Univ. of TN star Chamique Holdsclaw, who will stay in school for her senior year, has taken out an insurance policy with American Specialty Underwriters (N.Y. DAILY NEWS, 3/31)....The USGA will allow Casey Martin to use a cart during qualifying for the U.S. Open. The USGA, which was not a party to Martin's suit against the PGA Tour, said it will abide by the "spirit" of the court decision (REUTERS, 3/31)....The USBL relocated its Philadelphia Power to Camden, making them the Camden Power. The team, owned by Gerald Mitchell and Fred Colon, will play at Rutgers Univ.- Camden stadium, which will be leased for $1,000 a game (PHILADELPHIA INQUIRER, 3/31)....FIFA General Sec. Sepp Blatter formally confirmed that he is a candidate for president to replace the outgoing Joao Havelange. The only other declared candidate is Lennart Johansson, of UEFA, European football's governing body. The FINANCIAL TIMES' Jimmy Burns: "Some Fifa insiders believe that the race for the presidency could be so divisive as to leave the way open for Mr. Havelange to stay on for a while as a 'compromise' chief." The election is in June (FINANCIAL TIMES, 3/28).

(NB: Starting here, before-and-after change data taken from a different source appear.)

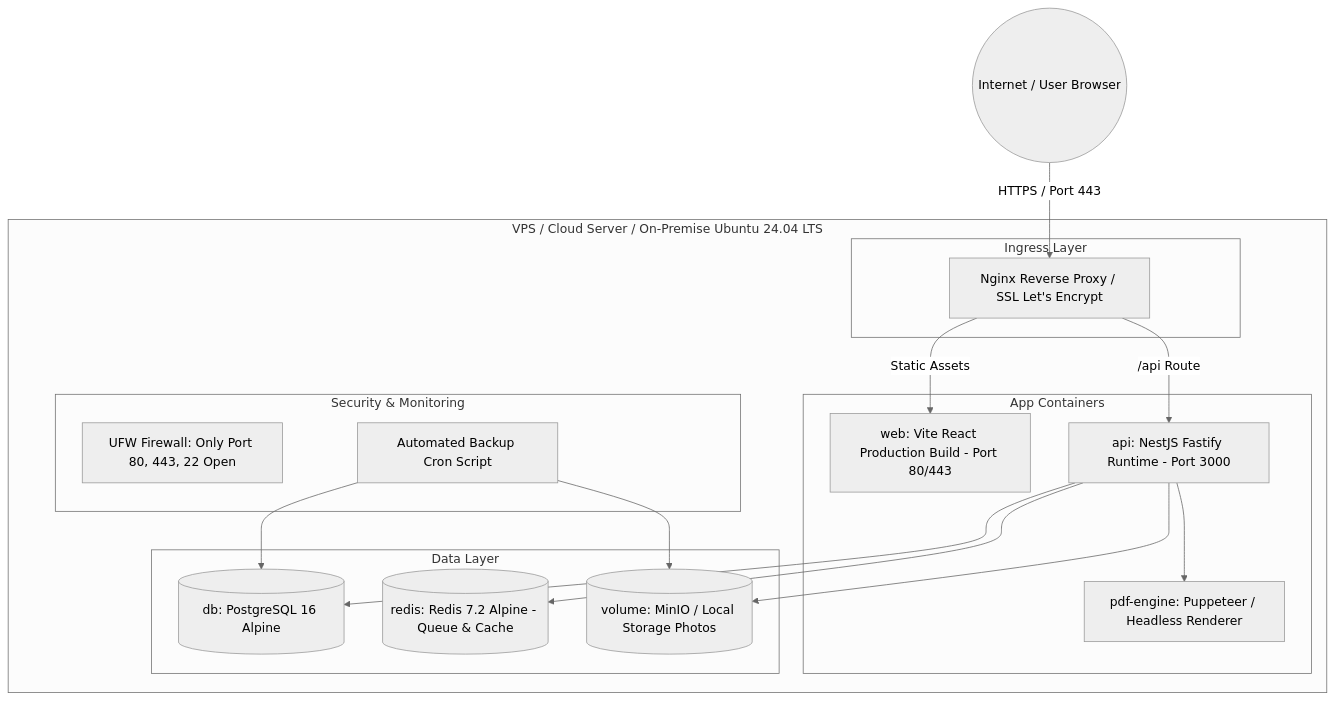
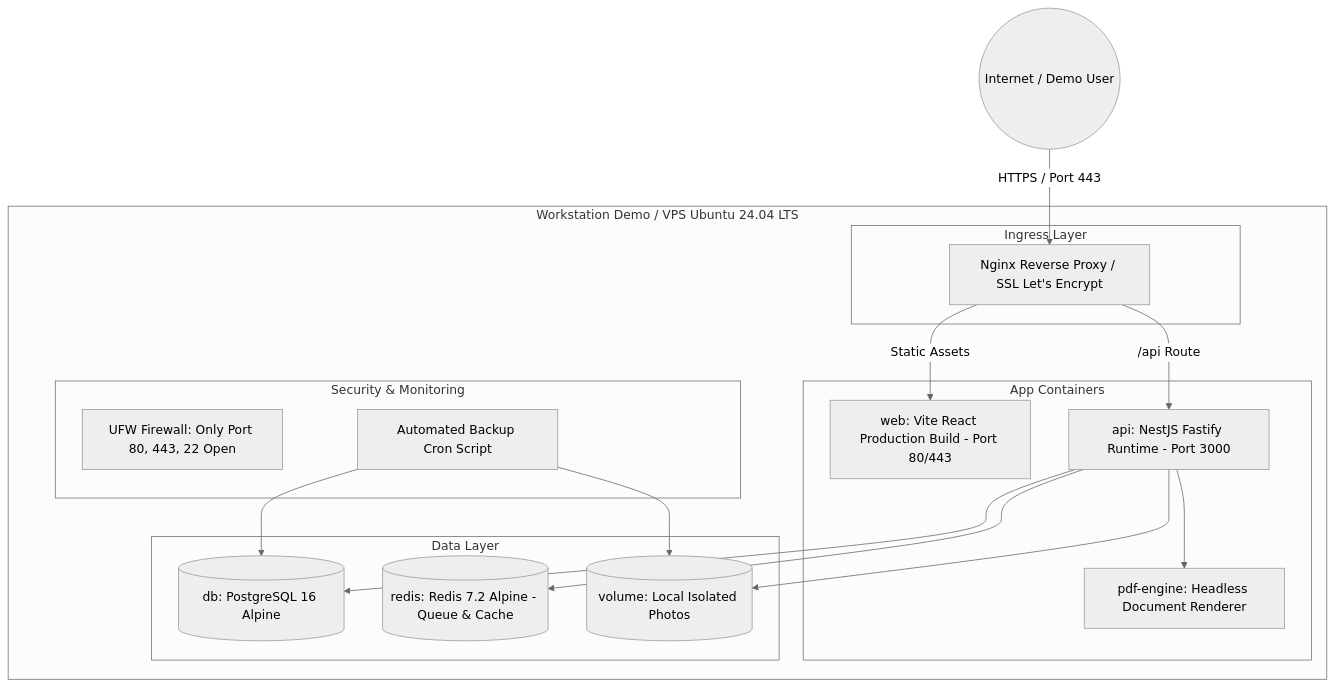
Before and after one commit to kevindcn/tridhata: the third of 3 diagrams in docs/INFRA_ARCHITECTURE.md, drawn with Mermaid (neutral theme). The commit also changed other lines of this file and 1 other file, not shown here.

Commit message:
docs(infra): enhance security framework, safety mechanisms, and demo phase clarification

````diff
--- a/docs/INFRA_ARCHITECTURE.md
+++ b/docs/INFRA_ARCHITECTURE.md
@@ -145,35 +172,35 @@
 ```mermaid
 graph TD
-    subgraph Host Server [VPS / Cloud Server / On-Premise Ubuntu 24.04 LTS]
+    subgraph Host Server [Workstation Demo / VPS Ubuntu 24.04 LTS]
         subgraph Ingress Layer
             Nginx[Nginx Reverse Proxy / SSL Let's Encrypt]
         end
         
         subgraph App Containers
             Frontend[web: Vite React Production Build - Port 80/443]
             Backend[api: NestJS Fastify Runtime - Port 3000]
-            PDFWorker[pdf-engine: Puppeteer / Headless Renderer]
+            PDFWorker[pdf-engine: Headless Document Renderer]
         end
         
         subgraph Data Layer
             Postgres[(db: PostgreSQL 16 Alpine)]
             RedisCache[(redis: Redis 7.2 Alpine - Queue & Cache)]
-            MediaVolume[(volume: MinIO / Local Storage Photos)]
+            MediaVolume[(volume: Local Isolated Photos)]
         end
         
         subgraph Security & Monitoring
             UFW[UFW Firewall: Only Port 80, 443, 22 Open]
             AutoBackup[Automated Backup Cron Script]
         end
     end
 
-    Internet((Internet / User Browser)) -->|HTTPS / Port 443| Nginx
+    Internet((Internet / Demo User)) -->|HTTPS / Port 443| Nginx
     Nginx -->|Static Assets| Frontend
     Nginx -->|/api Route| Backend
     Backend --> Postgres
     Backend --> RedisCache
     Backend --> MediaVolume
     Backend --> PDFWorker
     AutoBackup --> Postgres
     AutoBackup --> MediaVolume
 ```
````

MLB opens its '98 season with 11 games on the schedule today, including the debut of expansion teams in Florida and Arizona. ESPN will televise three national games live, including the D'Backs opener at the BOB. With the start of a new season, many in the media are commenting on the health of the industry. A sampling follows (THE DAILY): SIGNS OF HOPE: In Chicago, Dave Van Dyck writes "there is no doubt baseball is improving its image" (SUN-TIMES, 3/31). In Cincinnati, Todd Archer wrote MLB is "thriving" in markets like Baltimore, Cleveland, Denver, N.Y., Boston, Atlanta, St. Pete and Arizona (CINCINNATI POST, 3/30). WAIT TILL NEXT YEAR? In Minneapolis, Rosalind Bentley: "With snowboarding, figure skating, soccer, basketball and football vying for kids' attention, baseball is losing some of the luster it once had." Bentley adds that "most of today's children would rather gather around a TV to watch sports action -- and baseball just doesn't have enough of it, they say" (Minneapolis STAR TRIBUNE, 3/31). In Dallas, a MORNING NEWS editorial says MLB "has grown up, but not necessarily matured. Its flaws seem more monumental than its accomplishments. ... [A]mid rising salaries, free agency and labor problems, a growing cadre of once loyal fans are finding it harder to return to the sport" (DALLAS MORNING NEWS, 3/31). A S.F. CHRONICLE editorial says MLB attendance "is creeping back to pre-strike levels. But fans are turned off by gargantuan salaries and the ever-changing cast of mercenaries on the home team" (S.F. CHRONICLE, 3/31). In Miami, a HERALD editorial wonders if today's opener will be the "last first pitch" for the Marlins: "Baseball, for all the appeal of the game itself, is a troubled business. Nobody's in charge. Labor relations are dicey. Payroll growth is out of sync with revenue growth. ... Whether a team will play here next year may depend in part on how well the Marlins ... fare at the gate" (MIAMI HERALD, 3/31). BUILDING BLOCKS: Red Sox P Pedro Martinez is profiled by Mark Starr in NEWSWEEK, who writes, "[O]nly in baseball, with its clueless marketing and dearth of national broadcasts, could the highest-paid player in history be virtually unknown to average sports fans." More Starr: "Martinez covets what so many ballplayers eschew -- the chance to be a role model" (NEWSWEEK, 3/30 issue). Yankees SS Derek Jeter was profiled by Jack O'Connell in the HARTFORD COURANT. Jeter: "I want to represent baseball and the Yankees properly. ... That's why my attitude has always been that I need to come to the park as prepared as I can be every day. You can't do that if you're out partying every night." Jeter currently has six-figure endorsement deals with PepsiCo, Fila and Discover Card: "A lot of stuff came in, but I took my time and decided I could handle three of them" (Jack O'Connell, HARTFORD COURANT, 3/29). INSURANCE CAPITAL: In Hartford, Matthew Lubanko examines the process of MLB teams taking out insurance on their player contracts in a front-page piece: "As salaries rise, so do the premiums. Industry sources say that some teams pay as much as $1 million a year to insure long-term contracts that pay $8 million a year" (HART. COURANT, 3/31).